* [MATERIAL TO PROCESS]

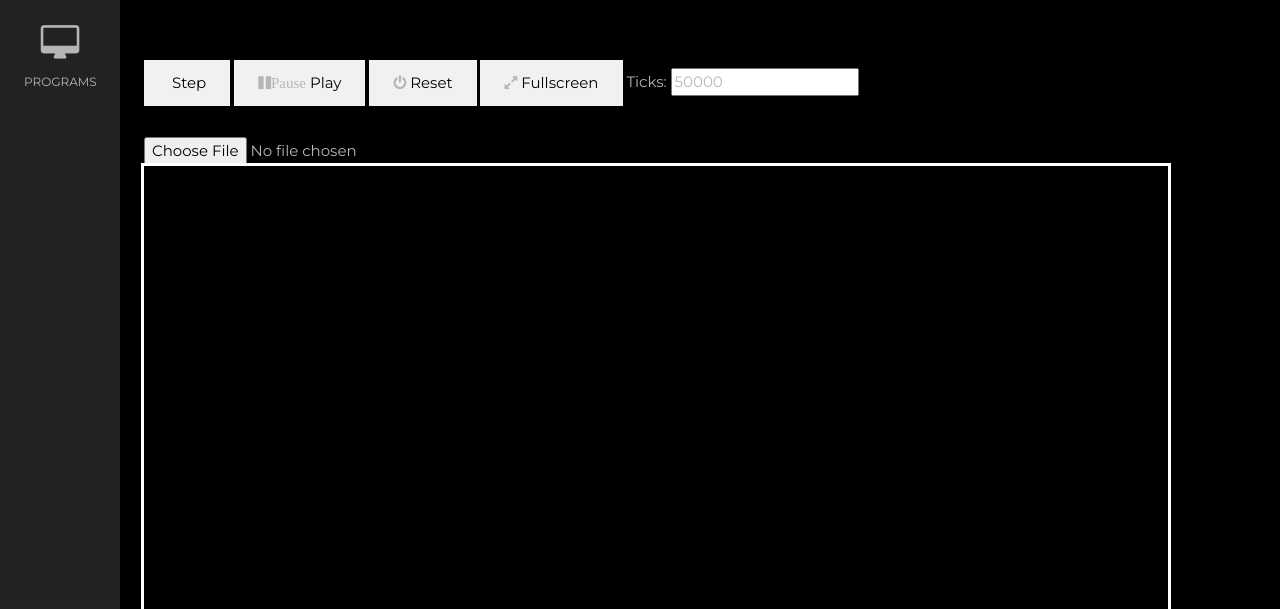
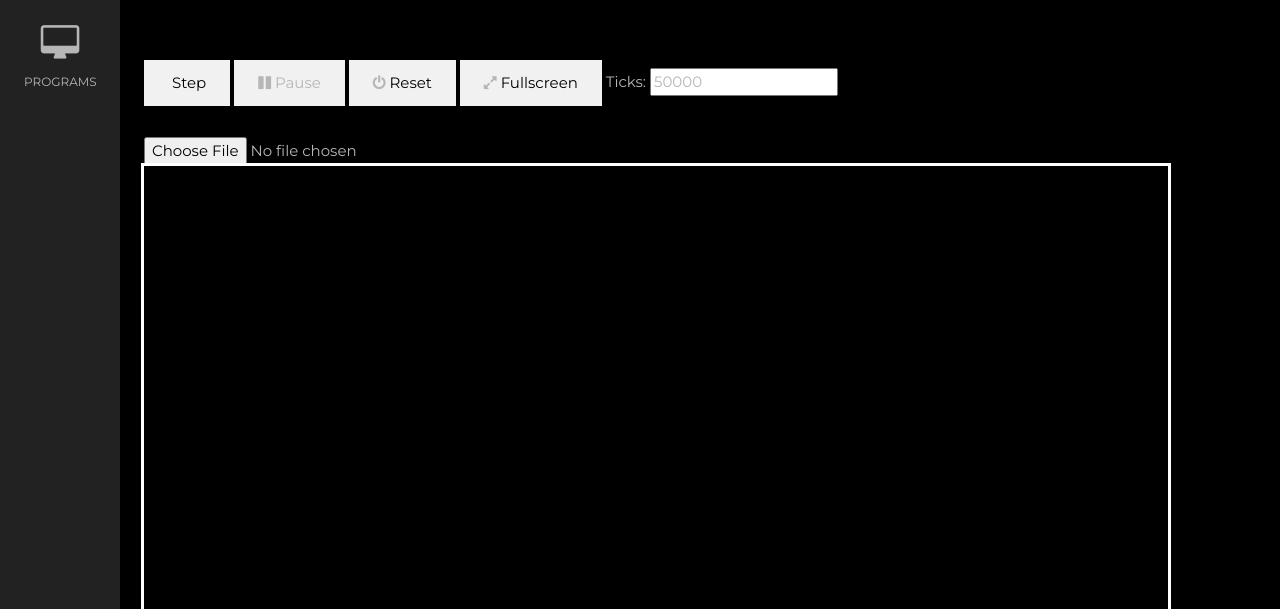
Before and after one commit to alexdawn/nand-2-tetris, a plain HTML site: page docs/index.html in a window 1280 px wide. Both pictures are taken after a click on the button "Play". Shown: the part 191-800 px from the top of the page. Drawn offline with nearby package versions, Linux system fonts and the light colour scheme; no server answers; some icons are missing.

Commit message:
Small fixes to webpage

```diff
--- a/docs/custom.js
+++ b/docs/custom.js
@@ -22,6 +22,7 @@ canvas.style.height = (256 * scale).toString() + 'px';
 const ctx = canvas.getContext("2d");
 
 Module.onRuntimeInitialized = async () => {
+    console.log("runtime initialized");
     steps = Module.cwrap("steps", null, ["number"]);
     step = Module.cwrap("step", "number", null);
     get_ram = Module.cwrap("get_ram", "number", null);
@@ -40,15 +41,24 @@ Module.onRuntimeInitialized = async () => {
     setRom(loadServerRom(location.origin + baseUrl + 'bin/Pong.hack'));
     const inputElement = document.getElementById("myFile");
     inputElement.addEventListener("change", uploadRom, false);
+    console.log("initialized complete");
+}
+
+// mobile needs an input focus to bring up keyboard
+function showKeyboard()
+{
+    document.getElementById("show-mobile-keyboard").focus();
 }
 
 function pressStep() {
+    console.log("step");
     step();
     ticks++;
     refresh();
 }
 
 function pressSteps() {
+    console.log("steps");
     clocksTicks = Number(document.getElementById("ticks").value);
     steps(clocksTicks);
     ticks += clocksTicks;
@@ -67,30 +77,34 @@ function refresh() {
 }
 
 function pressPlayPause() {
+    console.log("toggle play");
     isPlaying ? pressStop() : pressPlay();
 }
 
 function pressPlay() {
     document.getElementById("play").setAttribute("class", "fa fa-pause");
-    document.getElementById("play").innerText = "Pause";
+    document.getElementById("play-text").innerText = "Pause";
     timer = setInterval(pressSteps, triggerInterval);
     isPlaying = true;
+    showKeyboard();
 }
 
 function pressStop() {
     document.getElementById("play").setAttribute("class", "fa fa-play");
-    document.getElementById("play").innerText = "Play";
+    document.getElementById("play-text").innerText = "Play";
     clearInterval(timer);
     isPlaying = false;
 }
 
 function pressReset() {
+    console.log("press reset");
     ticks = 0;
     reset();
     refresh();
 }
 
 function pressResize() {
+    console.log("press resize");
     var canvas = document.getElementById("canvas");
     if (canvas.requestFullScreen)
         canvas.requestFullScreen();
@@ -101,6 +115,7 @@ function pressResize() {
 }
 
 function loadServerRom(filePath) {
+    console.log(`loading ${filePath}`);
     var result = null;
     var xmlhttp = new XMLHttpRequest();
     xmlhttp.open("GET", filePath, false);
@@ -124,10 +139,12 @@ function uploadRom() {
     const file = inputElement.files[0];
     const reader = new FileReader();
     reader.readAsText(file);
+    console.log("loading rom");
     reader.addEventListener("load", () => {
         const content = document.querySelector('.rom');
         content.innerText = reader.result;
         setRom(reader.result);
+        console.log("rom loaded");
     }, false);
 }
 
--- a/docs/index.html
+++ b/docs/index.html
@@ -57,7 +57,8 @@
         <i class="fa fa-forward-step"></i> Step
     </button>
     <button onclick="pressPlayPause()" class="w3-button w3-light-grey w3-padding-large w3-section">
-        <i id="play" class="fa fa-play"></i> Play
+        <i id="play" class="fa fa-play"></i>
+        <span id="play-text">Play</span>
     </button>
     <button onclick="pressReset()" class="w3-button w3-light-grey w3-padding-large w3-section">
         <i class="fa fa-power-off"></i> Reset
@@ -74,6 +75,8 @@
     <div>
         <canvas id="canvas" width="512" height="256"></canvas>
     </div>
+    <!-- hidden input for showing mobile keyboard -->
+    <input type="text" id="show-mobile-keyboard" style="display:none">
     <h3>Program</h3>
     <div class="editor">
         <div class="line-numbers">
```
Also changed, not shown: 2 other files.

* [TRY IT]
Find the lines in the data that include "canvas", then copy each of them.

* [SOLVED PROBLEM]
@@ -22,6 +22,7 @@ canvas.style.height = (256 * scale).toString() + 'px';
 const ctx = canvas.getContext("2d");
     var canvas = document.getElementById("canvas");
     if (canvas.requestFullScreen)
         canvas.requestFullScreen();
         <canvas id="canvas" width="512" height="256"></canvas>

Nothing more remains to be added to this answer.